for the next round?

Let'’s just hope
we'’re still here.

The Governor has
asked the state
supreme court

to investigate
the Student Law Clinic,
especially ours.

They could restrict us
representing groups
like yours in the future.

That'’s because we've
been so effective together.

You should be
proud of that.

We are proud,
and we are strong,

and now we got
some marching to do.

-All right.

Hold that banner
real high.

Enough is enough.
Enough is enough.

Enough is enough.
Enough is enough.

Enough is enough.

We have marched
from the capital

to the Governor'’s mansion
to find that Governor Foster
has gone fishing.

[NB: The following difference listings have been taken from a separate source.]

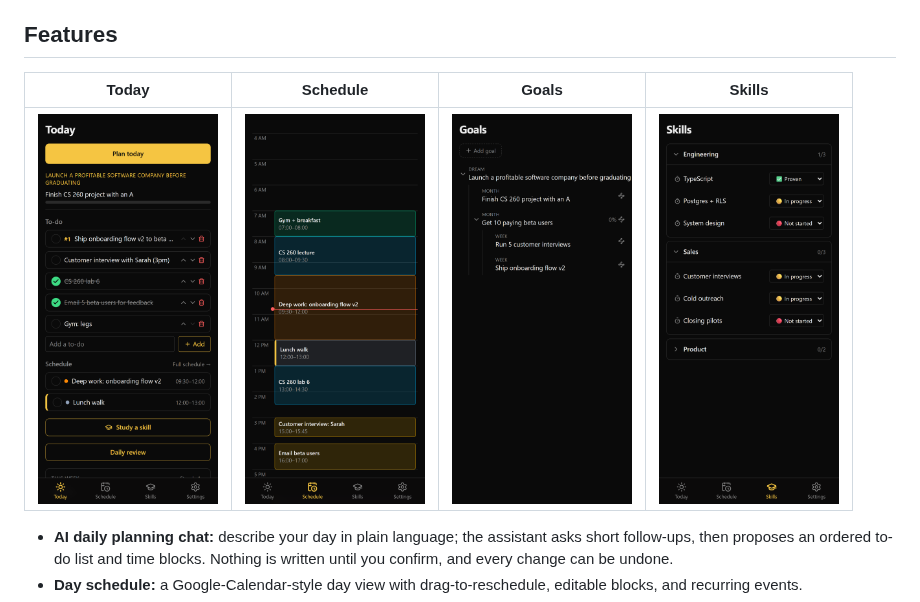
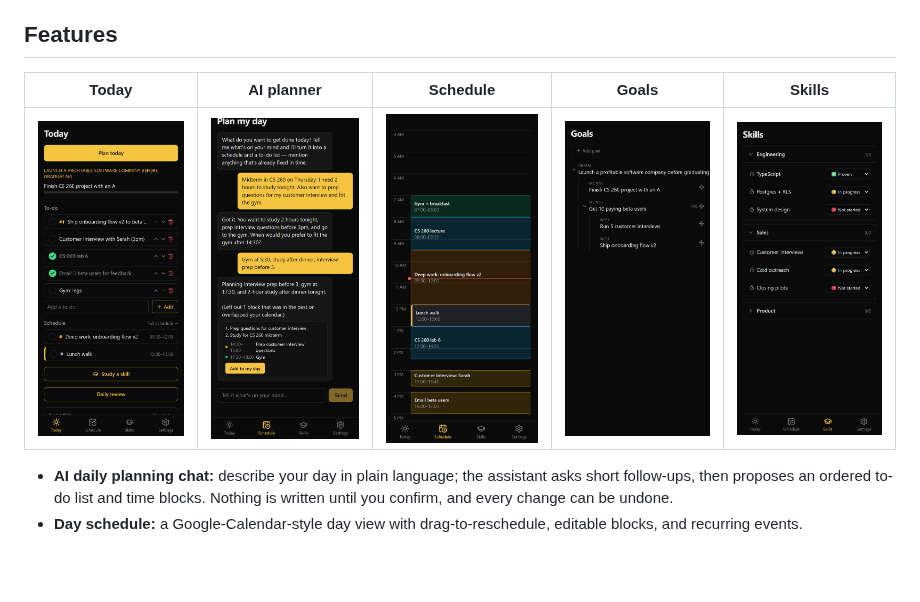
Before and after one commit to bpickard38/1-Billion, a Markdown page: README.md, the part around the change. Drawn GitHub-style; pictures changed too: docs/screenshots/planner.png (added); blank space fills up the shorter version.

Commit message:
docs: add AI planner screenshot
Co-Authored-By: Claude Opus 5.5 <noreply@anthropic.com>

```diff
--- a/README.md
+++ b/README.md
@@ -12,9 +12,9 @@ I wanted one place that connects the big goal to what I do at 9am today. Off-the
 
 ## Features
 
-| Today | Schedule | Goals | Skills |
-|:-:|:-:|:-:|:-:|
-| <img src="docs/screenshots/today.png" width="180" alt="Today: ordered to-do list and upcoming blocks"> | <img src="docs/screenshots/schedule.png" width="180" alt="Day schedule in a calendar view"> | <img src="docs/screenshots/goals.png" width="180" alt="Goal chain from dream to weekly goals"> | <img src="docs/screenshots/skills.png" width="180" alt="Skill tree with status per skill"> |
+| Today | AI planner | Schedule | Goals | Skills |
+|:-:|:-:|:-:|:-:|:-:|
+| <img src="docs/screenshots/today.png" width="180" alt="Today: ordered to-do list and upcoming blocks"> | <img src="docs/screenshots/planner.png" width="180" alt="AI planning chat proposing a to-do list and time blocks"> | <img src="docs/screenshots/schedule.png" width="180" alt="Day schedule in a calendar view"> | <img src="docs/screenshots/goals.png" width="180" alt="Goal chain from dream to weekly goals"> | <img src="docs/screenshots/skills.png" width="180" alt="Skill tree with status per skill"> |
 
 - **AI daily planning chat:** describe your day in plain language; the assistant asks short follow-ups, then proposes an ordered to-do list and time blocks. Nothing is written until you confirm, and every change can be undone.
 - **Day schedule:** a Google-Calendar-style day view with drag-to-reschedule, editable blocks, and recurring events.
```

[crowd groaning]

[Pat] Yeah, that'’s right.
He has gone fishing.

What is it gonna take
for our officials

to realize that $700 million
plant like Shintech

cannot bring back
hundreds of lives.

Excuse me.

Seven hundred million dollars
cannot bring back one
single human life.

[crowd agreeing]

That'’s my mom.

We'’re sitting
on a time bomb

and the future
of our children...

I mean,
all of our children
is at stake.

Now, when
are our officials
gonna wake up?

And realize that they have
to put people first...

[crowd supporting]

And quit putting
profits first.

And we'’re not
gonna go away
until they do.

-Is that right?

We'’re gonna stay
in their face
every single day,

until they clean up
their act.

[crowd applauding]

[ship horn blowing]

-[James] Pat?

[James] Darren left
something for you.

It'’s on the
kitchen table.

[Pat] All right.

[soft music playing]


-Oh, no...

[people chatting]

Lisa? There she is!

With the baby.

[all clamoring]

I'’m good.

What a beautiful boy!

Don'’t worry, Roger.

I'’ve done this once
or twice before.

Thank you
for driving down.

Oh, God, I wouldn'’t
have missed it.

Darren. Hey, Darren.

-Thank you.

And besides, ladies,
I have some information
for you

that I just couldn'’t
phone or fax.

Even though the EPA
hasn'’t ruled yet,

on our Environmental
Justice suit,

What'’s happened now?

Shintech surrendered.

What do you mean?

[Lisa] I mean, they realized
that you ladies weren'’t
gonna go away and they

couldn'’t afford any more
delays, so they cut
their losses and they'’re

gonna locate elsewhere.

Outside of St. James Parish.

Thank you.

[excited exclamations]

[Emelda] We did it!
we did it together,
you see?

We did it together.

We did it!

And the new plant,
by the way,
will be far smaller,

and it will not produce
vinyl chloride, chlorine,
or EDC.

[hooting and cheering]

[rousing music playing]

[Pat] I love it here
so much.

[baby whimpering]

[Lisa] I bet after two years
it feels good to have
your life back.

[Pat] Mmm.

You know, I'’d do it
all over again.

[Lisa] Really?

The people I'’ve met...

Regular, hardworking people,

who care about their kids
and their homes.

It'’s very powerful.

Well, I'’m relieved
it'’s over.

Oh, don'’t talk crazy.

There'’s nothing over.

We stopped Shintech,

but there'’s plenty
other polluters

propelling me
to fight this fight.

You know, I believe your God
has me here for a reason.

You know, I got
a late start.

Like Moses was 80
when He started to use him.

So, I say, "Emelda,
He wants to use you
right now."

And with Pat Melancon
and Lisa LaVie,

white, black, old, young.

You know, I don'’t have
a college degree.

But with Pat, we'’re
a hard combination to stop.

Oh, yes! Oh, yes!

[upbeat music playing]